How to complete this task
Could you repeat, exactly and with no pictures, only the lines from the start of the records through the line containing "замечания — одним списком.</p>"?

Data extracts Start Marker

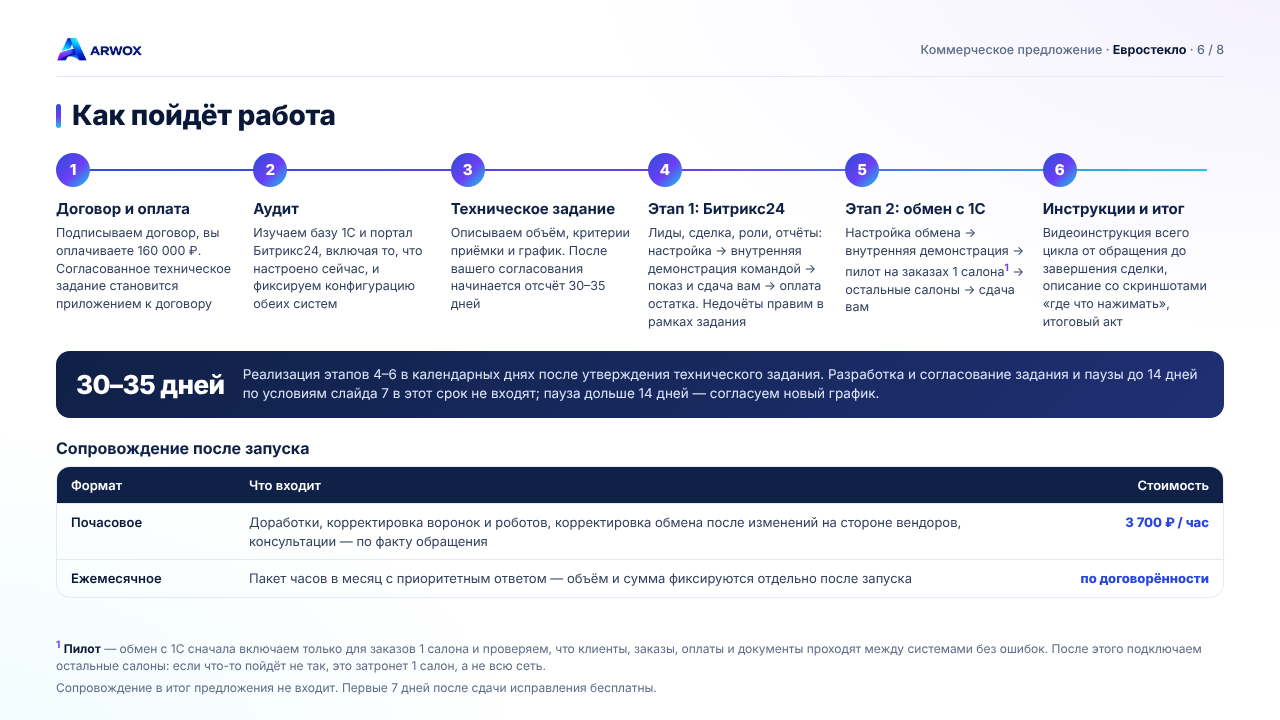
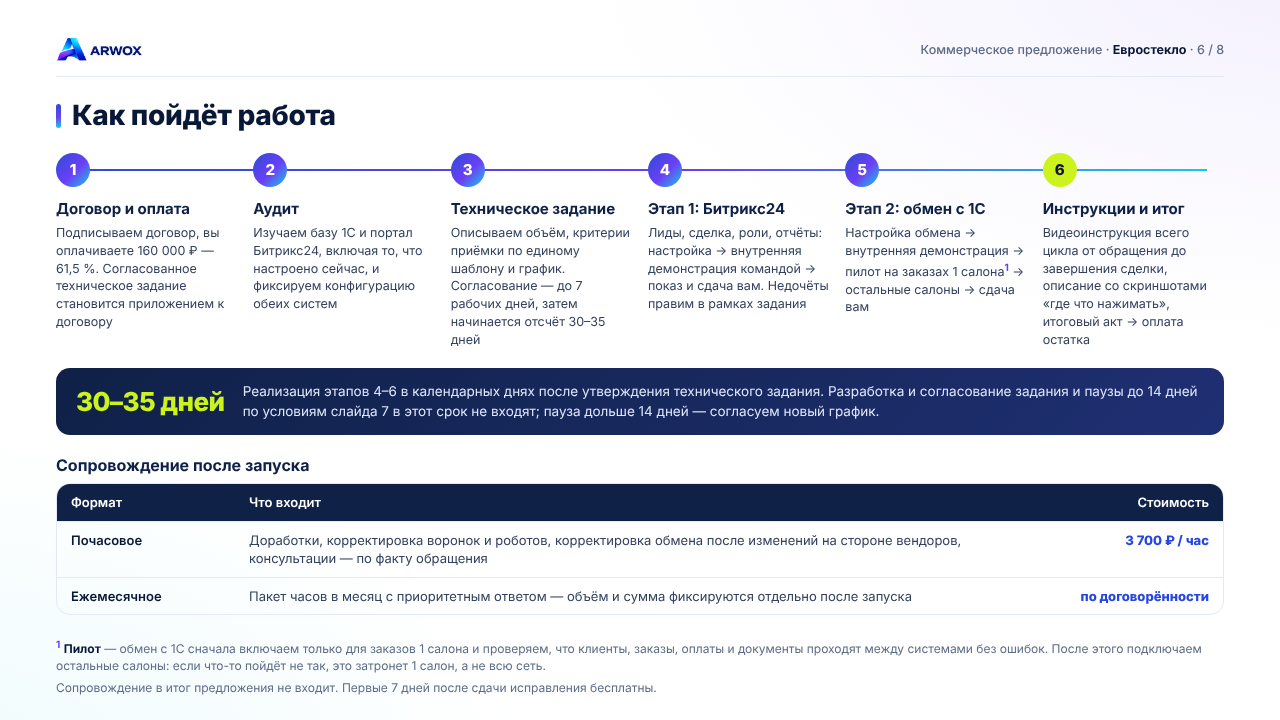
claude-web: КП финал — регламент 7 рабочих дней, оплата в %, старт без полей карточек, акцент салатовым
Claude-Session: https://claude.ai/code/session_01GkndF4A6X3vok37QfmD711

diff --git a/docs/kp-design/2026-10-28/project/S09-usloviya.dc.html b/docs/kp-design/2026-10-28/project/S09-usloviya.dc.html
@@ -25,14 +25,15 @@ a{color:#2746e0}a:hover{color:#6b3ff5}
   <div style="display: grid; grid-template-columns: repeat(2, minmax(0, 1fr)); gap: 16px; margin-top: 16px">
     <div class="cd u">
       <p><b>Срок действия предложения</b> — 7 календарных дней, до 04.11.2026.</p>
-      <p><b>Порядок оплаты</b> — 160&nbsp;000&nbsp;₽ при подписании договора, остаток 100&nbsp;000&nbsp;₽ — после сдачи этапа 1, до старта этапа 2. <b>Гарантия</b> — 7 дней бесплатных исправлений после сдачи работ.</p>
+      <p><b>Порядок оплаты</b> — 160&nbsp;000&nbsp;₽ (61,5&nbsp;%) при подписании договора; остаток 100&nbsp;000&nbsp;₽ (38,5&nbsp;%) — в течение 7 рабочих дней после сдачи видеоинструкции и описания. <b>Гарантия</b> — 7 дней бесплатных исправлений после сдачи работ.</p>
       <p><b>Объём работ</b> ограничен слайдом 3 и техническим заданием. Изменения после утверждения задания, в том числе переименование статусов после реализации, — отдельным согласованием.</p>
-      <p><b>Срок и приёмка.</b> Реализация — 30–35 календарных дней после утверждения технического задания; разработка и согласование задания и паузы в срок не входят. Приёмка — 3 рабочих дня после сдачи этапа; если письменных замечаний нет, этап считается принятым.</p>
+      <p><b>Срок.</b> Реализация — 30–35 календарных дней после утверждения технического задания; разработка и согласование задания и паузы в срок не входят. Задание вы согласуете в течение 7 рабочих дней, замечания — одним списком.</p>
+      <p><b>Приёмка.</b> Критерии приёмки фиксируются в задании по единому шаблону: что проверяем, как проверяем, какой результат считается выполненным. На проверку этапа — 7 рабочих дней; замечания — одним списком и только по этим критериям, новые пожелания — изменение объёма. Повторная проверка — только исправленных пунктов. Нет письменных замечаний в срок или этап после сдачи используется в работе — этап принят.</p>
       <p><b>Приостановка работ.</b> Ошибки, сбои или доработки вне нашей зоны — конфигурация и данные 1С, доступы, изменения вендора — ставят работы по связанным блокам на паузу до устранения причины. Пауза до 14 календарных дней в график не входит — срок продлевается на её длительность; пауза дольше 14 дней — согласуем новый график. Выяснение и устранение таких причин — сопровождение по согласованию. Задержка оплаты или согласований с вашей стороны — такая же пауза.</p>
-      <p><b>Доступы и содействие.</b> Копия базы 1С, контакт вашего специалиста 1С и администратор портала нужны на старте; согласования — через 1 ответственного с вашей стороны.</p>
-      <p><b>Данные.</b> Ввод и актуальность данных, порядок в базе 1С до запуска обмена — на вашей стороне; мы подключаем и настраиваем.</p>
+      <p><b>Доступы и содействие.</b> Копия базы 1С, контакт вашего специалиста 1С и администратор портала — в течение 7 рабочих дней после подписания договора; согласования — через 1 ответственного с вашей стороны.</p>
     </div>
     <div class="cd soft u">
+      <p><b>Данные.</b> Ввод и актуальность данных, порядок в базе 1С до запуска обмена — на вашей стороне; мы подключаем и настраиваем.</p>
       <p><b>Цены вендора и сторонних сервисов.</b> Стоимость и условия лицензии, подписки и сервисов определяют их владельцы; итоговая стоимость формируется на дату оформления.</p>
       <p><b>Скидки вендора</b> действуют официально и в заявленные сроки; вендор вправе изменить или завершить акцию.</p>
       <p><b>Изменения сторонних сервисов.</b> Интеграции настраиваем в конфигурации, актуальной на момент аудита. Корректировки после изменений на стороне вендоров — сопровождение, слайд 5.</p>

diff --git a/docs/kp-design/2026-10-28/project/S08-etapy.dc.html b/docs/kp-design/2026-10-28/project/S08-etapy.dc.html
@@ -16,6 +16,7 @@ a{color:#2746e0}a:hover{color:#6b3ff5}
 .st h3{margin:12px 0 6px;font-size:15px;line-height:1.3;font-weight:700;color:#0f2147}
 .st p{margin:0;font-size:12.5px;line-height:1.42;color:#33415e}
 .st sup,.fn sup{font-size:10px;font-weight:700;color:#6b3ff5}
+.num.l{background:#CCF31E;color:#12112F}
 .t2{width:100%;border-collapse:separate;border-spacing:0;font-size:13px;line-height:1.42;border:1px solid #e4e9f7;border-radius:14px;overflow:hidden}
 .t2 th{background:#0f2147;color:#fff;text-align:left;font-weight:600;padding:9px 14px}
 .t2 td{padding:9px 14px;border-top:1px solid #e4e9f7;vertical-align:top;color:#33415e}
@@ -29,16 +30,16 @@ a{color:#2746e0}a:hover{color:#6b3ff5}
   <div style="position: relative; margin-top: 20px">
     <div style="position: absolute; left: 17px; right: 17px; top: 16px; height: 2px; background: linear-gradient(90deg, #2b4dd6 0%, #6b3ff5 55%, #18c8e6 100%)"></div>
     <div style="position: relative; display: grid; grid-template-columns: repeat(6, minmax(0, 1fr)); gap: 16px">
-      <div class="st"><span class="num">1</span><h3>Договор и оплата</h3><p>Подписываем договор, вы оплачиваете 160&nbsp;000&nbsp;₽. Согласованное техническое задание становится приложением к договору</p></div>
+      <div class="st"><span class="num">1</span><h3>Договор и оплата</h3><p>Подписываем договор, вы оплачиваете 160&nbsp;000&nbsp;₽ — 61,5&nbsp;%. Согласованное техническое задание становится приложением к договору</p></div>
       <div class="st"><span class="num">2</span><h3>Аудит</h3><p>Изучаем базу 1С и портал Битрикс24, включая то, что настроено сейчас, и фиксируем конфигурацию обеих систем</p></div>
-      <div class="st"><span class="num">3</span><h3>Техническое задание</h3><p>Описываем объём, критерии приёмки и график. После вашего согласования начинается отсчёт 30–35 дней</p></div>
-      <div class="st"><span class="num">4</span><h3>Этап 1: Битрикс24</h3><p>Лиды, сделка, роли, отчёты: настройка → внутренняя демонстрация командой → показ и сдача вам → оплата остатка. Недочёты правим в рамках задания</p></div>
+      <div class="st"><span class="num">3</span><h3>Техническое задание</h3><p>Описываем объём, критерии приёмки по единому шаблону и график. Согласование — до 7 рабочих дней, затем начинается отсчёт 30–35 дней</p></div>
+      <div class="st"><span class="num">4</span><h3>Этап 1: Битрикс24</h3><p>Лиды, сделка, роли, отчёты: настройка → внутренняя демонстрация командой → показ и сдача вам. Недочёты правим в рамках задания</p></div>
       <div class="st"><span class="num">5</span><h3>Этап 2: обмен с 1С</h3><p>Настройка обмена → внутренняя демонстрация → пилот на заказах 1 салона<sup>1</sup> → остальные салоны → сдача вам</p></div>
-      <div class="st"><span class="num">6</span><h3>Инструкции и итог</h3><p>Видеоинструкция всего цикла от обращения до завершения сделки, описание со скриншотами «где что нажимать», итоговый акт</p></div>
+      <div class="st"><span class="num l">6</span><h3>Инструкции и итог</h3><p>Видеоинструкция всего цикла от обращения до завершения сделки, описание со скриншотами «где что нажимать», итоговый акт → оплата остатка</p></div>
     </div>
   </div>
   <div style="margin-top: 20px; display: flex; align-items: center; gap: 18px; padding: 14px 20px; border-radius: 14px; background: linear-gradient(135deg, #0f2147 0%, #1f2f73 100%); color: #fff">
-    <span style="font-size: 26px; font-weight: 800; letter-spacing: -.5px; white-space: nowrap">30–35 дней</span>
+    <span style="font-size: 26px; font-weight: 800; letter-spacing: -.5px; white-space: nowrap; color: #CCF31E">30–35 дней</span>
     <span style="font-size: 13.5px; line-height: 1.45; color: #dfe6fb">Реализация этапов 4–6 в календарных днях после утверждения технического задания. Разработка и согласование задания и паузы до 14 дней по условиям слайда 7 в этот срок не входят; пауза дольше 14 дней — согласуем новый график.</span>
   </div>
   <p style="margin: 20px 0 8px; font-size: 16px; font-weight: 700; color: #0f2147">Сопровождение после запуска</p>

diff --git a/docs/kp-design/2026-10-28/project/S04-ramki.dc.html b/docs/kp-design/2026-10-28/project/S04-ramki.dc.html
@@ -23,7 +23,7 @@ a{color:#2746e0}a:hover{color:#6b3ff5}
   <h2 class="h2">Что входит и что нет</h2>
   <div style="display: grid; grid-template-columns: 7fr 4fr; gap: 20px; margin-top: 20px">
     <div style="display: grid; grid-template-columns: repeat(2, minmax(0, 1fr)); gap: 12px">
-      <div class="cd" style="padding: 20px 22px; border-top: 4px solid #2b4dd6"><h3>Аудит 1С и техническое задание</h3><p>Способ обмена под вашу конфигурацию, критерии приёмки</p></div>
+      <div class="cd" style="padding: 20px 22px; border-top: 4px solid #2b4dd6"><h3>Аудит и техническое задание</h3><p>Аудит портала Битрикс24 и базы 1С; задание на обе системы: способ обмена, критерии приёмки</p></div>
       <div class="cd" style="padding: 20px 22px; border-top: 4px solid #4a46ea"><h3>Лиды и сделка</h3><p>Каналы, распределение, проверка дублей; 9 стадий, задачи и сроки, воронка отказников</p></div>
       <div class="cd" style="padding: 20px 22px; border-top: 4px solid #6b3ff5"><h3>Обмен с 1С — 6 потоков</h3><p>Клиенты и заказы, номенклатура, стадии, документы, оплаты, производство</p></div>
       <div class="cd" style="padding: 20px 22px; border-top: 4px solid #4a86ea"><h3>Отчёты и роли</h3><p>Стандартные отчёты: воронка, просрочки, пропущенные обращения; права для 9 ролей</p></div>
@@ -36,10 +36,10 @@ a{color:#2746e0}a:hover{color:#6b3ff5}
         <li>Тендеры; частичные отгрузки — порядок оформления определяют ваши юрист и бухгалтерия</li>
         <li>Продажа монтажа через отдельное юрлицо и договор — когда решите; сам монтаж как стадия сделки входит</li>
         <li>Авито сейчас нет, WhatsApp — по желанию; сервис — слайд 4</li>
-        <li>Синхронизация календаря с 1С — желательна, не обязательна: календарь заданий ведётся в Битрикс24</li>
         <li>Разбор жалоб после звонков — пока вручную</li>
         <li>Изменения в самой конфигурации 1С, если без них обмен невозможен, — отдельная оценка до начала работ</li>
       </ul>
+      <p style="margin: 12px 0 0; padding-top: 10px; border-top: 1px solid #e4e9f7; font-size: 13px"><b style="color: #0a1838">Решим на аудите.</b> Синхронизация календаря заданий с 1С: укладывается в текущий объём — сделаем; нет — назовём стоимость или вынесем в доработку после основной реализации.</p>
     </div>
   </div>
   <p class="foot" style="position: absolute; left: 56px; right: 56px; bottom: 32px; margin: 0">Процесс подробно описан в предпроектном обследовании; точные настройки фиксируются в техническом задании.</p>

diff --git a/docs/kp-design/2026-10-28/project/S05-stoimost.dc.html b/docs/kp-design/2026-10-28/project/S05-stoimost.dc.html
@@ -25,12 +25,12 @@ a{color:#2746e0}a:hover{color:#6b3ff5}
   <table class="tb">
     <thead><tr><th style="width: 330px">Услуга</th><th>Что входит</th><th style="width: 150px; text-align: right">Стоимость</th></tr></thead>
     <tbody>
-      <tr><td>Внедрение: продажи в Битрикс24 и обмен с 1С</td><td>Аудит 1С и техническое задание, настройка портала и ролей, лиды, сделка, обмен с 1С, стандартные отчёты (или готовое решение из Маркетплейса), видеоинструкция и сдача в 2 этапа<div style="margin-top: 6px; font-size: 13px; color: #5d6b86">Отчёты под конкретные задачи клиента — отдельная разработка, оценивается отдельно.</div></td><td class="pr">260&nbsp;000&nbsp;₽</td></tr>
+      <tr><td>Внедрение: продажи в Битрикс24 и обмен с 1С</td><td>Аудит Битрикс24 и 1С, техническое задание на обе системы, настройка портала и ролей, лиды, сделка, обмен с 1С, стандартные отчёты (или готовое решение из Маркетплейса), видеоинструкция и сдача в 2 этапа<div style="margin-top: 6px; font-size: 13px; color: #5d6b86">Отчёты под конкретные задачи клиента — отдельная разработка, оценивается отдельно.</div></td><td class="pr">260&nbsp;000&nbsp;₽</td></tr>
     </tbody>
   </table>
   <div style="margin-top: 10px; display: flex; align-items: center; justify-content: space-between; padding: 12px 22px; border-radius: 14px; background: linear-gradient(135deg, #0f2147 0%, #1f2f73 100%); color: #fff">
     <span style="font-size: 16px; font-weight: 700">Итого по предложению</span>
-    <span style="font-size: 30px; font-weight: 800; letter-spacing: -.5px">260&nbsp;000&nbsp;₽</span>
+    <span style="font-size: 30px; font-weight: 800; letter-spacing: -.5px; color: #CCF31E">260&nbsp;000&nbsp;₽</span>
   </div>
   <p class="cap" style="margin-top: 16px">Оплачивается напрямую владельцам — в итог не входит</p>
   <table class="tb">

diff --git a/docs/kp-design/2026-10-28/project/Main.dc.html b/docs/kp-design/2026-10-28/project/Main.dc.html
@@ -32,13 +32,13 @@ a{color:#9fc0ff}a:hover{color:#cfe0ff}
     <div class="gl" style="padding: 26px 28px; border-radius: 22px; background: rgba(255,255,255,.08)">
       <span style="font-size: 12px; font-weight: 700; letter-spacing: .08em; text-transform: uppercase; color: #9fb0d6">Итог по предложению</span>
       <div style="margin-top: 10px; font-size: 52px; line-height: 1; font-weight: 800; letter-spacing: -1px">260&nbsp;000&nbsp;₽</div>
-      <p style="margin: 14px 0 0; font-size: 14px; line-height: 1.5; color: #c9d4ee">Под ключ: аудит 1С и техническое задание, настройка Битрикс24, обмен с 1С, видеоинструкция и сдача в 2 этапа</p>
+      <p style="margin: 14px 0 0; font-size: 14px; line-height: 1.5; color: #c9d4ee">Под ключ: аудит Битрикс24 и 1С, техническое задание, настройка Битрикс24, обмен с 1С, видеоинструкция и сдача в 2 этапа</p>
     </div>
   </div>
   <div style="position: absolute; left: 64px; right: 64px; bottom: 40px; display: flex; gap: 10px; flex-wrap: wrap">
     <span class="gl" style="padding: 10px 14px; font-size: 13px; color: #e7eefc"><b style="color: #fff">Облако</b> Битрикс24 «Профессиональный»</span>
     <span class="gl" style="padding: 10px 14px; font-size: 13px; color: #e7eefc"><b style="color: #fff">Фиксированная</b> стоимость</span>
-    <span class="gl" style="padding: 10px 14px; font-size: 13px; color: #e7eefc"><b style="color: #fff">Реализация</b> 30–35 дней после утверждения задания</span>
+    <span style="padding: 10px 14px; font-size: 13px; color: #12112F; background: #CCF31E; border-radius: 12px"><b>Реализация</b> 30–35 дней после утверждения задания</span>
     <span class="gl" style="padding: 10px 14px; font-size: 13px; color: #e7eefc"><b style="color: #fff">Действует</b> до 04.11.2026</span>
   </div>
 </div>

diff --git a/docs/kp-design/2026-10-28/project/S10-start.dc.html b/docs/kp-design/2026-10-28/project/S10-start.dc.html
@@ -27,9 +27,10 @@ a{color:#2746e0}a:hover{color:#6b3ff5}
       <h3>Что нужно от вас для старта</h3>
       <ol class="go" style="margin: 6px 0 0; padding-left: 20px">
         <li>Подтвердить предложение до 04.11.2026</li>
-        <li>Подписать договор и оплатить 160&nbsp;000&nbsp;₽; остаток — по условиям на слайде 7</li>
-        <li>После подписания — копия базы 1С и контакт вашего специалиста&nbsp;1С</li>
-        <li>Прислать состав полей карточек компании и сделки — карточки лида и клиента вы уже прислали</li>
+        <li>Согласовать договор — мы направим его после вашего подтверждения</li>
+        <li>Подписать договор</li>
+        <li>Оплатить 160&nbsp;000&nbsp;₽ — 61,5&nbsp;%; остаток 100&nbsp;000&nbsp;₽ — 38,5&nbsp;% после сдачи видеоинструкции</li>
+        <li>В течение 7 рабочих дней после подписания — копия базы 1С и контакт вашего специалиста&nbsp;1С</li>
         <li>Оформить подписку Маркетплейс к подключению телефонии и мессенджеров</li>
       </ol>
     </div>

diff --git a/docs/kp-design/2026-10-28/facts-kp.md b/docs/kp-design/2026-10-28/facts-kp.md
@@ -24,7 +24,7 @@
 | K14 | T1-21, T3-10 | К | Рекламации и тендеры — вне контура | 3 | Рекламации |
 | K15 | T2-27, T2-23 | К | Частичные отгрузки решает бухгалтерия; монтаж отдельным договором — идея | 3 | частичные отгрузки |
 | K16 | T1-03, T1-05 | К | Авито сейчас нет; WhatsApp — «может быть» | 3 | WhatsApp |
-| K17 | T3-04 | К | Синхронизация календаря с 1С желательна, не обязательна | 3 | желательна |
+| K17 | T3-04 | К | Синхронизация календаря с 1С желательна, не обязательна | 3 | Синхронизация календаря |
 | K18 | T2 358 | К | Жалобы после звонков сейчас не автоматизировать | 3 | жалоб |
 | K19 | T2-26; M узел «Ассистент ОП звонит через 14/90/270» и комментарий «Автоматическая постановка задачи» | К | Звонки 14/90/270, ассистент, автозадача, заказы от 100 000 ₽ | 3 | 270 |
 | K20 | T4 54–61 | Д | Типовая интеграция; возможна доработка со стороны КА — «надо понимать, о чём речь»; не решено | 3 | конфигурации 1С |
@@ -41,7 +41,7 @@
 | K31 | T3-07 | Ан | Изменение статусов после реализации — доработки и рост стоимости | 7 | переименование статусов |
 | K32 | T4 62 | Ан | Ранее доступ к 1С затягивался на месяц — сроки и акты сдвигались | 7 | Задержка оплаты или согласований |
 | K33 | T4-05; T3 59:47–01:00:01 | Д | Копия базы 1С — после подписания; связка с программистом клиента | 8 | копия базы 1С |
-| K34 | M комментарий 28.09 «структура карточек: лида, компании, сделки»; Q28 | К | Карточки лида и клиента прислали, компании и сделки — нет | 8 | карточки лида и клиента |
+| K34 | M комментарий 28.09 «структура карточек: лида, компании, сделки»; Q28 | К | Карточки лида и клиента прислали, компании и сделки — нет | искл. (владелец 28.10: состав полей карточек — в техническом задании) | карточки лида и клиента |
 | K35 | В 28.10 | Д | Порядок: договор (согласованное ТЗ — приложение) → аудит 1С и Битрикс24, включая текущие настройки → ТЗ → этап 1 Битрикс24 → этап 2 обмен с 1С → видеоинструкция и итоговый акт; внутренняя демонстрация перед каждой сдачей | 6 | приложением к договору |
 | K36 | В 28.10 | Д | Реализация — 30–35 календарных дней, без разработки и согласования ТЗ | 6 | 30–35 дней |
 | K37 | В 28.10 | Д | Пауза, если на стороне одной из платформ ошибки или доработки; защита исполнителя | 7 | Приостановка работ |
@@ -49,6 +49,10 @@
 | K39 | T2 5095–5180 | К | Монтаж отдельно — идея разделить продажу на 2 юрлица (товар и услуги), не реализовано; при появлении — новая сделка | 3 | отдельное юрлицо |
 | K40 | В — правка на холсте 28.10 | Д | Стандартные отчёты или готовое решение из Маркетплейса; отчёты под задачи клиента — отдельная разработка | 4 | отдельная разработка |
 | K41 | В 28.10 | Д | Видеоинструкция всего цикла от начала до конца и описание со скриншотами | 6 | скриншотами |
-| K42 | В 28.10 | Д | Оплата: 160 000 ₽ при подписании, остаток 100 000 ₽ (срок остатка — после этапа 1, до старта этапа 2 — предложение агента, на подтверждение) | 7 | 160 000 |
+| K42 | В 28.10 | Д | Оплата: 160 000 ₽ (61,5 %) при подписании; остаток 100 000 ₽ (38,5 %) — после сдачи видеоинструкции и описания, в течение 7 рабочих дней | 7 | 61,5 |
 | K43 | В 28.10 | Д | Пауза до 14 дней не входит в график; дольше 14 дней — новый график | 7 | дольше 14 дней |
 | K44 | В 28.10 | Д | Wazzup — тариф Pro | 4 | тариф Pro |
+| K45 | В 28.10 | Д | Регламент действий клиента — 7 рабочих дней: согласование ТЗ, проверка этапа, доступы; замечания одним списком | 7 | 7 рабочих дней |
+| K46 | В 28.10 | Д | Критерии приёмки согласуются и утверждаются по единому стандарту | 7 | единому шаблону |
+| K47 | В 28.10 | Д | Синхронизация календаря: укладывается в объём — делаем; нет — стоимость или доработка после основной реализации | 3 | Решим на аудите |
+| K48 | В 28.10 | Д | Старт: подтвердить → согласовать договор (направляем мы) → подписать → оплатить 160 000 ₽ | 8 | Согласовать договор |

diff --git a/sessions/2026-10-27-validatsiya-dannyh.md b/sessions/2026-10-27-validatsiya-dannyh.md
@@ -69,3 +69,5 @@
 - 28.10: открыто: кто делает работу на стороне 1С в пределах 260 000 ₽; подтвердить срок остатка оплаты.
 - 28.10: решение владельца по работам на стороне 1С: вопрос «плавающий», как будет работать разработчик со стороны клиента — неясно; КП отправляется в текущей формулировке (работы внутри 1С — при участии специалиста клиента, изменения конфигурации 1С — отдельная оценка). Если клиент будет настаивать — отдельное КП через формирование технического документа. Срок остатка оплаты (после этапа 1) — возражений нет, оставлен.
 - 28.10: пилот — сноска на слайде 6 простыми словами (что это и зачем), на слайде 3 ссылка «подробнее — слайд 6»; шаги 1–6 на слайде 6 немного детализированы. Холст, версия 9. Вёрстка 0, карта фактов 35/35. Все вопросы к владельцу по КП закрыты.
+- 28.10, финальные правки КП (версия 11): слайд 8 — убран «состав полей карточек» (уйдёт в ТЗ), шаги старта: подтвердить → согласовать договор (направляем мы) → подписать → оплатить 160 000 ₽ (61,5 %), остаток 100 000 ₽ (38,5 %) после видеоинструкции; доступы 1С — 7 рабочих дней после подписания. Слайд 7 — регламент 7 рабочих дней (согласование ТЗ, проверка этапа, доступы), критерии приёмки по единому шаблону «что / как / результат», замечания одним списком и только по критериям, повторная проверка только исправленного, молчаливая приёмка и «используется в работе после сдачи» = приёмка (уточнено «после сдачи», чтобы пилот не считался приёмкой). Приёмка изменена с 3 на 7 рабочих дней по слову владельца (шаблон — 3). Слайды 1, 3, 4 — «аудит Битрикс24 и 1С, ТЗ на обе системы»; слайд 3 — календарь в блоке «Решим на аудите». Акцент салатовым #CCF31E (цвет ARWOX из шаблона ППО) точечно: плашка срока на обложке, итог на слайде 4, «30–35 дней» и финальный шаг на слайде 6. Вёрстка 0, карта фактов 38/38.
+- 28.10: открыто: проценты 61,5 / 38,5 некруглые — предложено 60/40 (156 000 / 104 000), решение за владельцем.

Data extracts End Marker

Your solution
claude-web: КП финал — регламент 7 рабочих дней, оплата в %, старт без полей карточек, акцент салатовым
Claude-Session: https://claude.ai/code/session_01GkndF4A6X3vok37QfmD711

diff --git a/docs/kp-design/2026-10-28/project/S09-usloviya.dc.html b/docs/kp-design/2026-10-28/project/S09-usloviya.dc.html
@@ -25,14 +25,15 @@ a{color:#2746e0}a:hover{color:#6b3ff5}
   <div style="display: grid; grid-template-columns: repeat(2, minmax(0, 1fr)); gap: 16px; margin-top: 16px">
     <div class="cd u">
       <p><b>Срок действия предложения</b> — 7 календарных дней, до 04.11.2026.</p>
-      <p><b>Порядок оплаты</b> — 160&nbsp;000&nbsp;₽ при подписании договора, остаток 100&nbsp;000&nbsp;₽ — после сдачи этапа 1, до старта этапа 2. <b>Гарантия</b> — 7 дней бесплатных исправлений после сдачи работ.</p>
+      <p><b>Порядок оплаты</b> — 160&nbsp;000&nbsp;₽ (61,5&nbsp;%) при подписании договора; остаток 100&nbsp;000&nbsp;₽ (38,5&nbsp;%) — в течение 7 рабочих дней после сдачи видеоинструкции и описания. <b>Гарантия</b> — 7 дней бесплатных исправлений после сдачи работ.</p>
       <p><b>Объём работ</b> ограничен слайдом 3 и техническим заданием. Изменения после утверждения задания, в том числе переименование статусов после реализации, — отдельным согласованием.</p>
-      <p><b>Срок и приёмка.</b> Реализация — 30–35 календарных дней после утверждения технического задания; разработка и согласование задания и паузы в срок не входят. Приёмка — 3 рабочих дня после сдачи этапа; если письменных замечаний нет, этап считается принятым.</p>
+      <p><b>Срок.</b> Реализация — 30–35 календарных дней после утверждения технического задания; разработка и согласование задания и паузы в срок не входят. Задание вы согласуете в течение 7 рабочих дней, замечания — одним списком.</p>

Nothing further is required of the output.